So over the Memorial Day weekend, I participated in the following Twitter conversation.
It got me thinking, my colleague Rick West has been working on a project with several colleagues on “Rigor, Impact and Prestige: A Proposed Framework for Evaluating Scholarly Publications” and, at least I believe, as a part of this framework he has been examining various educational technology journals using this framework (see the “Journal Analysis Series” at https://byu.academia.edu/RichardWest ).
As I was looking through the articles that Rick and his colleagues have published to date, I was struck by how many K-12 online learning articles and scholars were featured as having significant impact on the field of educational technology. For example, if you look at the analysis of “International Review of Research in Open and Distance Learning, 2002-2011“:

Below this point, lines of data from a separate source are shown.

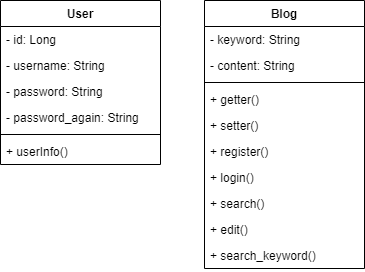
This is class.drawio.png from kittymimi/myspring, a draw.io export, as it was before one commit. Source tidied: cells renumbered, new cells last; positions are measured from the earlier drawing's top-left corner, leaving out a move shared by most shapes.
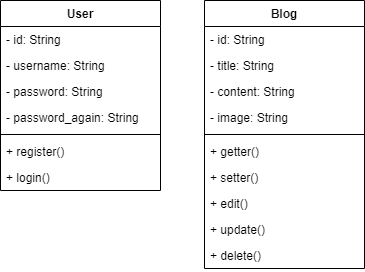
The same diagram one commit later.

Change to the diagram source:
```diff
@@ -3,9 +3,9 @@
     <mxCell id="0" />
     <mxCell id="1" parent="0" />
     <mxCell id="2" value="User" style="swimlane;fontStyle=1;align=center;verticalAlign=top;horizontal=1;startSize=26;" parent="1" vertex="1">
-      <mxGeometry width="160" height="164" as="geometry" />
+      <mxGeometry width="160" height="190" as="geometry" />
     </mxCell>
-    <mxCell id="3" value="- id: Long" style="text;strokeColor=none;fillColor=none;align=left;verticalAlign=top;spacingLeft=4;spacingRight=4;overflow=hidden;" parent="2" vertex="1">
+    <mxCell id="3" value="- id: String" style="text;strokeColor=none;fillColor=none;align=left;verticalAlign=top;spacingLeft=4;spacingRight=4;overflow=hidden;" parent="2" vertex="1">
       <mxGeometry y="26" width="160" height="26" as="geometry" />
     </mxCell>
     <mxCell id="4" value="- username: String" style="text;strokeColor=none;fillColor=none;align=left;verticalAlign=top;spacingLeft=4;spacingRight=4;overflow=hidden;" parent="2" vertex="1">
@@ -20,41 +20,44 @@
     <mxCell id="7" style="line;strokeWidth=1;fillColor=none;align=left;verticalAlign=middle;spacingTop=-1;spacingLeft=3;spacingRight=3;labelPosition=right;" parent="2" vertex="1">
       <mxGeometry y="130" width="160" height="8" as="geometry" />
     </mxCell>
-    <mxCell id="8" value="+ userInfo()" style="text;strokeColor=none;fillColor=none;align=left;verticalAlign=top;spacingLeft=4;spacingRight=4;overflow=hidden;" parent="2" vertex="1">
-      <mxGeometry y="138" width="160" height="26" as="geometry" />
-    </mxCell>
+    <mxCell id="15" value="+ register()" style="text;strokeColor=none;fillColor=none;align=left;verticalAlign=top;spacingLeft=4;spacingRight=4;overflow=hidden;" parent="2" vertex="1">
+      <mxGeometry y="138" width="160" height="26" as="geometry" />
+    </mxCell>
+    <mxCell id="16" value="+ login()" style="text;strokeColor=none;fillColor=none;align=left;verticalAlign=top;spacingLeft=4;spacingRight=4;overflow=hidden;" parent="2" vertex="1">
+      <mxGeometry y="164" width="160" height="26" as="geometry" />
+    </mxCell>
     <mxCell id="9" value="Blog" style="swimlane;fontStyle=1;align=center;verticalAlign=top;horizontal=1;startSize=26;" parent="1" vertex="1">
       <mxGeometry x="204" width="160" height="268" as="geometry" />
     </mxCell>
-    <mxCell id="10" value="- keyword: String " style="text;strokeColor=none;fillColor=none;align=left;verticalAlign=top;spacingLeft=4;spacingRight=4;overflow=hidden;" parent="9" vertex="1">
+    <mxCell id="10" value="- id: String " style="text;strokeColor=none;fillColor=none;align=left;verticalAlign=top;spacingLeft=4;spacingRight=4;overflow=hidden;" parent="9" vertex="1">
       <mxGeometry y="26" width="160" height="26" as="geometry" />
     </mxCell>
+    <mxCell id="20" value="- title: String " style="text;strokeColor=none;fillColor=none;align=left;verticalAlign=top;spacingLeft=4;spacingRight=4;overflow=hidden;" parent="9" vertex="1">
+      <mxGeometry y="52" width="160" height="26" as="geometry" />
+    </mxCell>
     <mxCell id="11" value="- content: String " style="text;strokeColor=none;fillColor=none;align=left;verticalAlign=top;spacingLeft=4;spacingRight=4;overflow=hidden;" parent="9" vertex="1">
-      <mxGeometry y="52" width="160" height="26" as="geometry" />
+      <mxGeometry y="78" width="160" height="26" as="geometry" />
     </mxCell>
+    <mxCell id="21" value="- image: String " style="text;strokeColor=none;fillColor=none;align=left;verticalAlign=top;spacingLeft=4;spacingRight=4;overflow=hidden;" parent="9" vertex="1">
+      <mxGeometry y="104" width="160" height="26" as="geometry" />
+    </mxCell>
     <mxCell id="12" style="line;strokeWidth=1;fillColor=none;align=left;verticalAlign=middle;spacingTop=-1;spacingLeft=3;spacingRight=3;labelPosition=right;" parent="9" vertex="1">
-      <mxGeometry y="78" width="160" height="8" as="geometry" />
+      <mxGeometry y="130" width="160" height="8" as="geometry" />
     </mxCell>
     <mxCell id="13" value="+ getter()" style="text;strokeColor=none;fillColor=none;align=left;verticalAlign=top;spacingLeft=4;spacingRight=4;overflow=hidden;" parent="9" vertex="1">
-      <mxGeometry y="86" width="160" height="26" as="geometry" />
+      <mxGeometry y="138" width="160" height="26" as="geometry" />
     </mxCell>
     <mxCell id="14" value="+ setter()" style="text;strokeColor=none;fillColor=none;align=left;verticalAlign=top;spacingLeft=4;spacingRight=4;overflow=hidden;" parent="9" vertex="1">
-      <mxGeometry y="112" width="160" height="26" as="geometry" />
+      <mxGeometry y="164" width="160" height="26" as="geometry" />
     </mxCell>
-    <mxCell id="15" value="+ register()" style="text;strokeColor=none;fillColor=none;align=left;verticalAlign=top;spacingLeft=4;spacingRight=4;overflow=hidden;" parent="9" vertex="1">
-      <mxGeometry y="138" width="160" height="26" as="geometry" />
-    </mxCell>
-    <mxCell id="16" value="+ login()" style="text;strokeColor=none;fillColor=none;align=left;verticalAlign=top;spacingLeft=4;spacingRight=4;overflow=hidden;" parent="9" vertex="1">
-      <mxGeometry y="164" width="160" height="26" as="geometry" />
-    </mxCell>
-    <mxCell id="17" value="+ search()" style="text;strokeColor=none;fillColor=none;align=left;verticalAlign=top;spacingLeft=4;spacingRight=4;overflow=hidden;" parent="9" vertex="1">
-      <mxGeometry y="190" width="160" height="26" as="geometry" />
-    </mxCell>
     <mxCell id="18" value="+ edit()" style="text;strokeColor=none;fillColor=none;align=left;verticalAlign=top;spacingLeft=4;spacingRight=4;overflow=hidden;" parent="9" vertex="1">
-      <mxGeometry y="216" width="160" height="26" as="geometry" />
+      <mxGeometry y="190" width="160" height="26" as="geometry" />
     </mxCell>
-    <mxCell id="19" value="+ search_keyword()" style="text;strokeColor=none;fillColor=none;align=left;verticalAlign=top;spacingLeft=4;spacingRight=4;overflow=hidden;" parent="9" vertex="1">
-      <mxGeometry y="242" width="160" height="26" as="geometry" />
+    <mxCell id="19" value="+ update()" style="text;strokeColor=none;fillColor=none;align=left;verticalAlign=top;spacingLeft=4;spacingRight=4;overflow=hidden;" parent="9" vertex="1">
+      <mxGeometry y="216" width="160" height="26" as="geometry" />
     </mxCell>
+    <mxCell id="22" value="+ delete()" style="text;strokeColor=none;fillColor=none;align=left;verticalAlign=top;spacingLeft=4;spacingRight=4;overflow=hidden;" parent="9" vertex="1">
+      <mxGeometry y="242" width="160" height="26" as="geometry" />
+    </mxCell>
   </root>
 </mxGraphModel>
```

- the most cited article from 2009 was “Cavanaugh, C., Barbour, M. K., & Clark, T. (2009). Research and practice in K-12 online learning: A review of literature. International Review of Research in Open and Distance Learning, 10(1). Retrieved from http://www.irrodl.org/index.php/irrodl/article/view/607“

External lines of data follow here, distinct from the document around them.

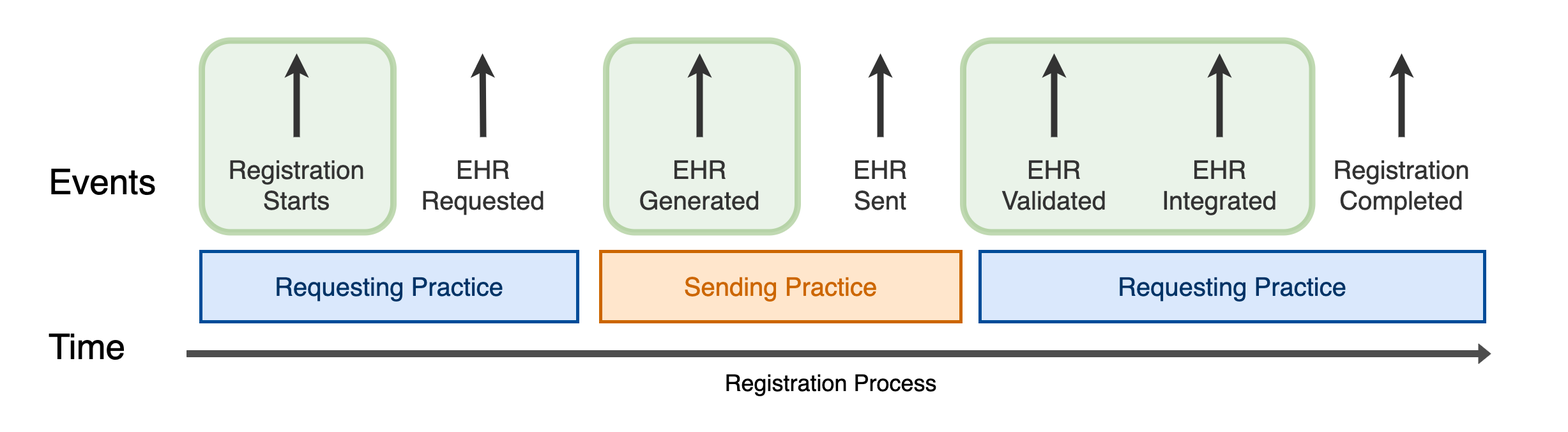
Above: static/RFC0001_gp2gp_mi/scope_example.png in nhsconnect/prm-external-developer-website (draw.io), before the change. Source tidied: cells renumbered, new cells last; positions are measured from the earlier drawing's top-left corner, leaving out a move shared by most shapes.
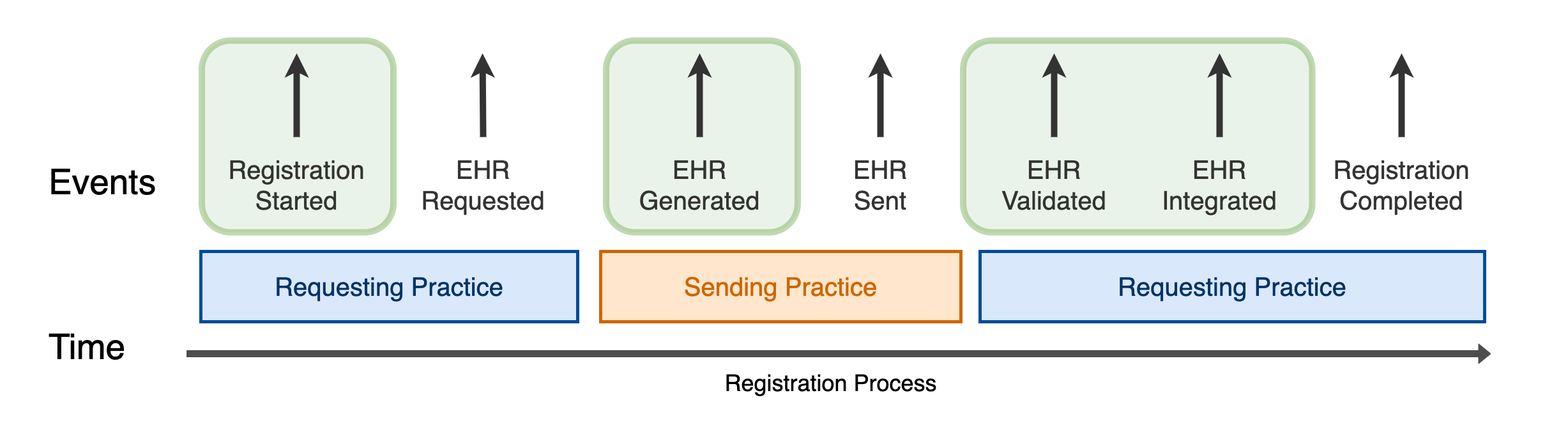
After the change.

Commit message:
PRMT-1382 [HZ/MP] Renamed Registration Starts to Registration Started - Updated the Scope paragraph

What changed in the source:
```diff
@@ -42,7 +42,7 @@
     <mxCell id="13" value="&lt;font style=&quot;font-size: 40px&quot;&gt;Sending Practice&lt;/font&gt;" style="rounded=0;whiteSpace=wrap;html=1;fillColor=#ffe6cc;strokeWidth=5;fontColor=#CC6600;strokeColor=#CC6600;" parent="1" vertex="1">
       <mxGeometry x="938" y="391" width="564" height="110" as="geometry" />
     </mxCell>
-    <mxCell id="14" value="Registration Starts" style="text;html=1;strokeColor=none;fillColor=none;align=center;verticalAlign=middle;whiteSpace=wrap;rounded=0;shadow=1;fontColor=#333333;fontSize=40;" parent="1" vertex="1">
+    <mxCell id="14" value="Registration Started" style="text;html=1;strokeColor=none;fillColor=none;align=center;verticalAlign=middle;whiteSpace=wrap;rounded=0;shadow=1;fontColor=#333333;fontSize=40;" parent="1" vertex="1">
       <mxGeometry x="312" y="212" width="300" height="150" as="geometry" />
     </mxCell>
     <mxCell id="15" value="EHR Requested" style="text;html=1;strokeColor=none;fillColor=none;align=center;verticalAlign=middle;whiteSpace=wrap;rounded=0;shadow=1;fontColor=#333333;fontSize=40;" parent="1" vertex="1">
```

In the analysis of “Distance Education, 2000-2010“:
- in the categorization of article content, “Compton, L., Davis, N., & Correia, A. P. (2010). Pre‐service teachers’ preconceptions, misconceptions, and concerns about virtual schooling.Distance Education, 31(1), 37-54.” was listed as an example of “Faculty and training in distance education”
In the analysis of “British Journal of Educational Technology, 2001-2010“:
- the most cited article from 2004 was “Murphy, E. (2004). Recognising and promoting collaboration in an online asynchronous discussion. British Journal of Educational Technology, 35(4), 421-431.” While this article isn’t K-12 online learning focused, Elizabeth Murphy has conducted a great deal of research in our field.
In the analysis of “The American Journal of Distance Education, 2001-2010“:
- in the listing of scholars with multiple articles, Margaret Roblyer was one of 13 scholars mentioned
- the most cited article in 2009 was “Black, E. W., Ferdig, R. E., & DiPietro, M. (2008). An overview of evaluative instrumentation for virtual high schools. The American Journal of Distance Education, 22(1), 24-45.“
In the analysis of “Journal of Research on Technology in Education, 2001-2010“:
- in the listing of scholars with multiple articles, both Margaret Roblyer and Lynne Schrum were of 14 scholars mentioned (both were earlier scholars in K-12 online learning).
Finally, in the analysis of “Journal of Distance Education, 2003-2012“:
- in the listing of scholars with multiple articles, Michael Barbour (i.e., me) was one of six scholars mentioned
- the most cited article in 2007 was “Barbour, M. K. (2007). Principles of effective web-based content for secondary school students: Teacher and developer perceptions. Journal of Distance Education, 21(3), 93-114.“
I was a little surprised that there wasn’t any K-12 online learning references in “Journal of Technology and Teacher Education, 2001-2010” or “Computers and Education, 2002-2011” – both of which have either published numerous articles or high profile articles related to K-12 online learning. Note that these journals have also published articles related to K-12 online learning: “Australasian Journal of Educational Technology, 2003-2012“; “Contemporary Issues in Technology and Teacher Education, 2001-2010“; and “The Internet and Higher Education, 2001-2010“.
Anyway, consider how few scholars have been active in the field of K-12 online learning over the years, I think that this is a significant impact that we’ve had on the field of educational technology overall.